= Extracted data entries =
▼

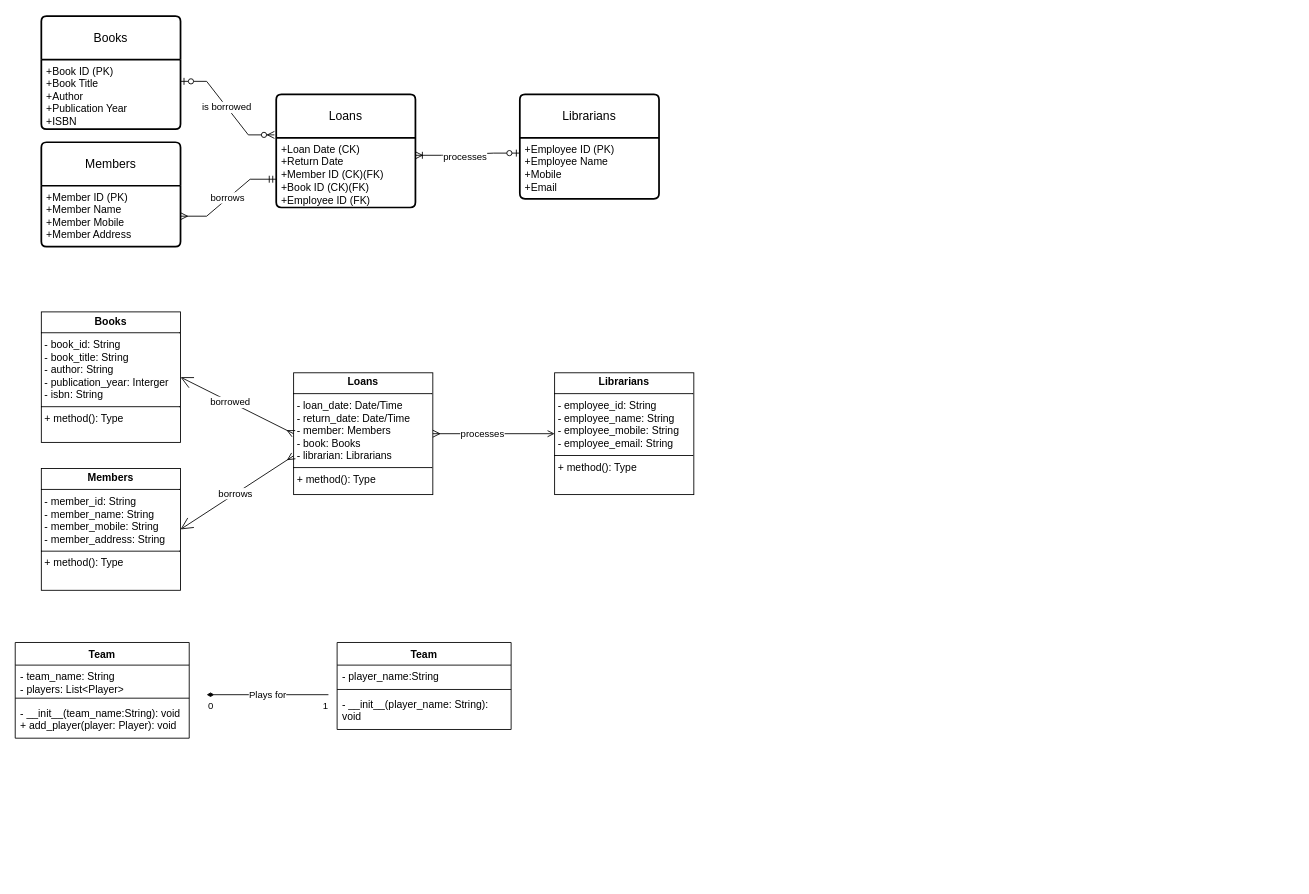
Before: Library.drawio in SofiaSs48/at1, a draw.io diagram. Source tidied: cells renumbered, new cells numbered last; positions are measured from the earlier drawing's top-left corner, leaving out a move shared by most shapes. Both pictures are drawn from the tidied source at 87%, with x=0, y=0 at pixel (15, 16).
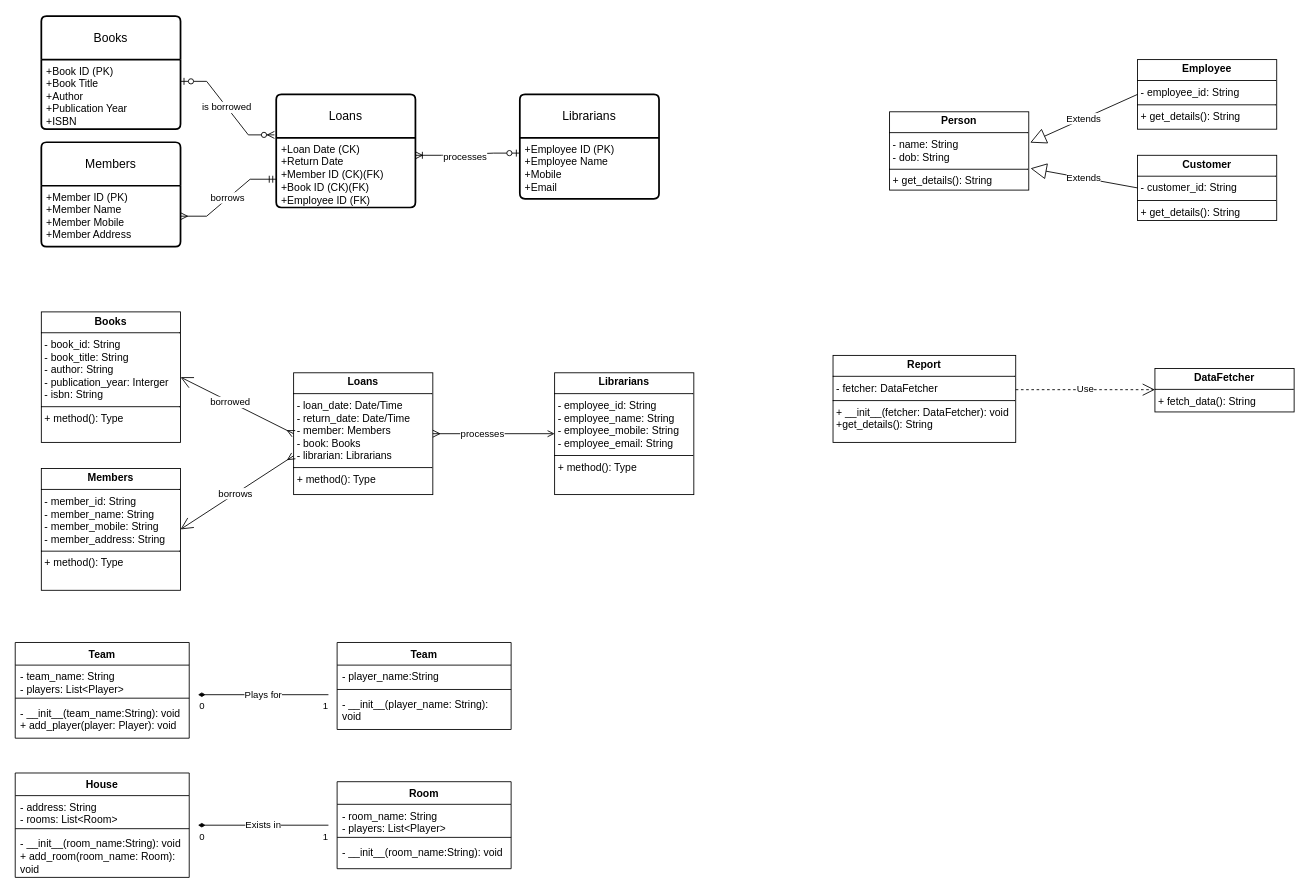
The same page after the edit.

Commit message:
Final tables added as part of week 5 lesson

What changed in the source:
```diff
@@
     <mxCell id="34" value="Plays for" style="endArrow=none;html=1;startArrow=diamondThin;startFill=1;edgeStyle=orthogonalEdgeStyle;rounded=0;endFill=0;" parent="1" edge="1">
       <mxGeometry relative="1" as="geometry">
-        <mxPoint x="220" y="780" as="sourcePoint" />
+        <mxPoint x="210" y="780" as="sourcePoint" />
         <mxPoint x="360" y="780" as="targetPoint" />
       </mxGeometry>
     </mxCell>
@@
+    <mxCell id="37" value="House" style="swimlane;fontStyle=1;align=center;verticalAlign=top;horizontal=1;startSize=26;whiteSpace=wrap;html=1;" parent="1" vertex="1">
+      <mxGeometry y="870" width="200" height="120" as="geometry" />
+    </mxCell>
+    <mxCell id="38" value="- address: String&lt;div&gt;- rooms: List&amp;lt;Room&amp;gt;&lt;/div&gt;" style="text;strokeColor=none;fillColor=none;align=left;verticalAlign=top;spacingLeft=4;spacingRight=4;overflow=hidden;whiteSpace=wrap;html=1;" parent="37" vertex="1">
+      <mxGeometry y="26" width="200" height="34" as="geometry" />
+    </mxCell>
+    <mxCell id="39" style="line;strokeWidth=1;fillColor=none;align=left;verticalAlign=middle;spacingTop=-1;spacingLeft=3;spacingRight=3;labelPosition=right;strokeColor=inherit;" parent="37" vertex="1">
+      <mxGeometry y="60" width="200" height="8" as="geometry" />
+    </mxCell>
+    <mxCell id="40" value="- __init__(room_name:String): void&lt;div&gt;+ add_room(room_name: Room): void&lt;/div&gt;" style="text;strokeColor=none;fillColor=none;align=left;verticalAlign=top;spacingLeft=4;spacingRight=4;overflow=hidden;whiteSpace=wrap;html=1;" parent="37" vertex="1">
+      <mxGeometry y="68" width="200" height="52" as="geometry" />
+    </mxCell>
+    <mxCell id="41" value="Room" style="swimlane;fontStyle=1;align=center;verticalAlign=top;horizontal=1;startSize=26;whiteSpace=wrap;html=1;" parent="1" vertex="1">
+      <mxGeometry x="370" y="880" width="200" height="100" as="geometry" />
+    </mxCell>
+    <mxCell id="42" value="- room_name: String&lt;div&gt;- players: List&amp;lt;Player&amp;gt;&lt;/div&gt;" style="text;strokeColor=none;fillColor=none;align=left;verticalAlign=top;spacingLeft=4;spacingRight=4;overflow=hidden;whiteSpace=wrap;html=1;" parent="41" vertex="1">
+      <mxGeometry y="26" width="200" height="34" as="geometry" />
+    </mxCell>
+    <mxCell id="43" style="line;strokeWidth=1;fillColor=none;align=left;verticalAlign=middle;spacingTop=-1;spacingLeft=3;spacingRight=3;labelPosition=right;strokeColor=inherit;" parent="41" vertex="1">
+      <mxGeometry y="60" width="200" height="8" as="geometry" />
+    </mxCell>
+    <mxCell id="44" value="- __init__(room_name:String): void" style="text;strokeColor=none;fillColor=none;align=left;verticalAlign=top;spacingLeft=4;spacingRight=4;overflow=hidden;whiteSpace=wrap;html=1;" parent="41" vertex="1">
+      <mxGeometry y="68" width="200" height="32" as="geometry" />
+    </mxCell>
+    <mxCell id="45" value="Exists in" style="endArrow=none;html=1;startArrow=diamondThin;startFill=1;edgeStyle=orthogonalEdgeStyle;rounded=0;endFill=0;" parent="1" edge="1">
+      <mxGeometry relative="1" as="geometry">
+        <mxPoint x="210" y="930" as="sourcePoint" />
+        <mxPoint x="360" y="930" as="targetPoint" />
+      </mxGeometry>
+    </mxCell>
+    <mxCell id="46" value="0" style="edgeLabel;html=1;align=left;verticalAlign=top;" parent="45" vertex="1">
+      <mxGeometry x="-1" relative="1" as="geometry" />
+    </mxCell>
+    <mxCell id="47" value="1" style="edgeLabel;html=1;align=right;verticalAlign=top;" parent="45" vertex="1">
+      <mxGeometry x="1" relative="1" as="geometry" />
+    </mxCell>
+    <mxCell id="48" value="&lt;p style=&quot;margin:0px;margin-top:4px;text-align:center;&quot;&gt;&lt;b&gt;Person&lt;/b&gt;&lt;/p&gt;&lt;hr size=&quot;1&quot; style=&quot;border-style:solid;&quot;&gt;&lt;p style=&quot;margin:0px;margin-left:4px;&quot;&gt;- name: String&lt;br&gt;&lt;/p&gt;&lt;p style=&quot;margin:0px;margin-left:4px;&quot;&gt;- dob: String&lt;/p&gt;&lt;hr size=&quot;1&quot; style=&quot;border-style:solid;&quot;&gt;&lt;p style=&quot;margin:0px;margin-left:4px;&quot;&gt;+ get_details(): String&lt;/p&gt;" style="verticalAlign=top;align=left;overflow=fill;html=1;whiteSpace=wrap;" parent="1" vertex="1">
+      <mxGeometry x="1005" y="110" width="160" height="90" as="geometry" />
+    </mxCell>
+    <mxCell id="49" value="&lt;p style=&quot;margin:0px;margin-top:4px;text-align:center;&quot;&gt;&lt;b&gt;Employee&lt;/b&gt;&lt;/p&gt;&lt;hr size=&quot;1&quot; style=&quot;border-style:solid;&quot;&gt;&lt;p style=&quot;margin:0px;margin-left:4px;&quot;&gt;- employee_id: String&lt;/p&gt;&lt;hr size=&quot;1&quot; style=&quot;border-style:solid;&quot;&gt;&lt;p style=&quot;margin:0px;margin-left:4px;&quot;&gt;+ get_details(): String&lt;br&gt;&lt;/p&gt;" style="verticalAlign=top;align=left;overflow=fill;html=1;whiteSpace=wrap;" parent="1" vertex="1">
+      <mxGeometry x="1290" y="50" width="160" height="80" as="geometry" />
+    </mxCell>
+    <mxCell id="50" value="&lt;p style=&quot;margin:0px;margin-top:4px;text-align:center;&quot;&gt;&lt;b&gt;Customer&lt;/b&gt;&lt;/p&gt;&lt;hr size=&quot;1&quot; style=&quot;border-style:solid;&quot;&gt;&lt;p style=&quot;margin: 0px 0px 0px 4px;&quot;&gt;- customer_id: String&lt;/p&gt;&lt;hr style=&quot;border-style: solid;&quot; size=&quot;1&quot;&gt;&lt;p style=&quot;margin: 0px 0px 0px 4px;&quot;&gt;+ get_details(): String&lt;/p&gt;" style="verticalAlign=top;align=left;overflow=fill;html=1;whiteSpace=wrap;" parent="1" vertex="1">
+      <mxGeometry x="1290" y="160" width="160" height="75" as="geometry" />
+    </mxCell>
+    <mxCell id="51" value="Extends" style="endArrow=block;endSize=16;endFill=0;html=1;rounded=0;entryX=1.01;entryY=0.394;entryDx=0;entryDy=0;entryPerimeter=0;exitX=0;exitY=0.5;exitDx=0;exitDy=0;" parent="1" edge="1" source="49" target="48">
+      <mxGeometry relative="1" as="geometry" />
+    </mxCell>
+    <mxCell id="52" value="Extends" style="endArrow=block;endSize=16;endFill=0;html=1;rounded=0;entryX=1.01;entryY=0.394;entryDx=0;entryDy=0;entryPerimeter=0;exitX=0;exitY=0.5;exitDx=0;exitDy=0;" parent="1" edge="1" source="50">
+      <mxGeometry relative="1" as="geometry">
+        <mxPoint x="1167" y="175" as="targetPoint" />
+      </mxGeometry>
+    </mxCell>
+    <mxCell id="53" value="&lt;p style=&quot;margin:0px;margin-top:4px;text-align:center;&quot;&gt;&lt;b&gt;Report&lt;/b&gt;&lt;/p&gt;&lt;hr size=&quot;1&quot; style=&quot;border-style:solid;&quot;&gt;&lt;p style=&quot;margin:0px;margin-left:4px;&quot;&gt;- fetcher: DataFetcher&lt;/p&gt;&lt;hr size=&quot;1&quot; style=&quot;border-style:solid;&quot;&gt;&lt;p style=&quot;margin:0px;margin-left:4px;&quot;&gt;+ __init__(fetcher: DataFetcher): void&lt;/p&gt;&lt;p style=&quot;margin:0px;margin-left:4px;&quot;&gt;+get_details(): String&lt;br&gt;&lt;/p&gt;" style="verticalAlign=top;align=left;overflow=fill;html=1;whiteSpace=wrap;" parent="1" vertex="1">
+      <mxGeometry x="940" y="390" width="210" height="100" as="geometry" />
+    </mxCell>
+    <mxCell id="54" value="&lt;p style=&quot;margin:0px;margin-top:4px;text-align:center;&quot;&gt;&lt;b&gt;DataFetcher&lt;/b&gt;&lt;/p&gt;&lt;hr size=&quot;1&quot; style=&quot;border-style:solid;&quot;&gt;&lt;p style=&quot;margin:0px;margin-left:4px;&quot;&gt;+ fetch_data(): String&lt;br&gt;&lt;/p&gt;" style="verticalAlign=top;align=left;overflow=fill;html=1;whiteSpace=wrap;" parent="1" vertex="1">
+      <mxGeometry x="1310" y="405" width="160" height="50" as="geometry" />
+    </mxCell>
+    <mxCell id="55" value="Use" style="endArrow=open;endSize=12;dashed=1;html=1;rounded=0;" parent="1" edge="1">
+      <mxGeometry relative="1" as="geometry">
+        <mxPoint x="1150" y="429.4" as="sourcePoint" />
+        <mxPoint x="1310" y="429.4" as="targetPoint" />
+      </mxGeometry>
+    </mxCell>
```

▲

= HOW TO COMPLETE THIS TASK =
Your reply must consist solely of the number of lines in the data that contain the word "exitX".

= SOLUTION FOR THIS PROBLEM =
2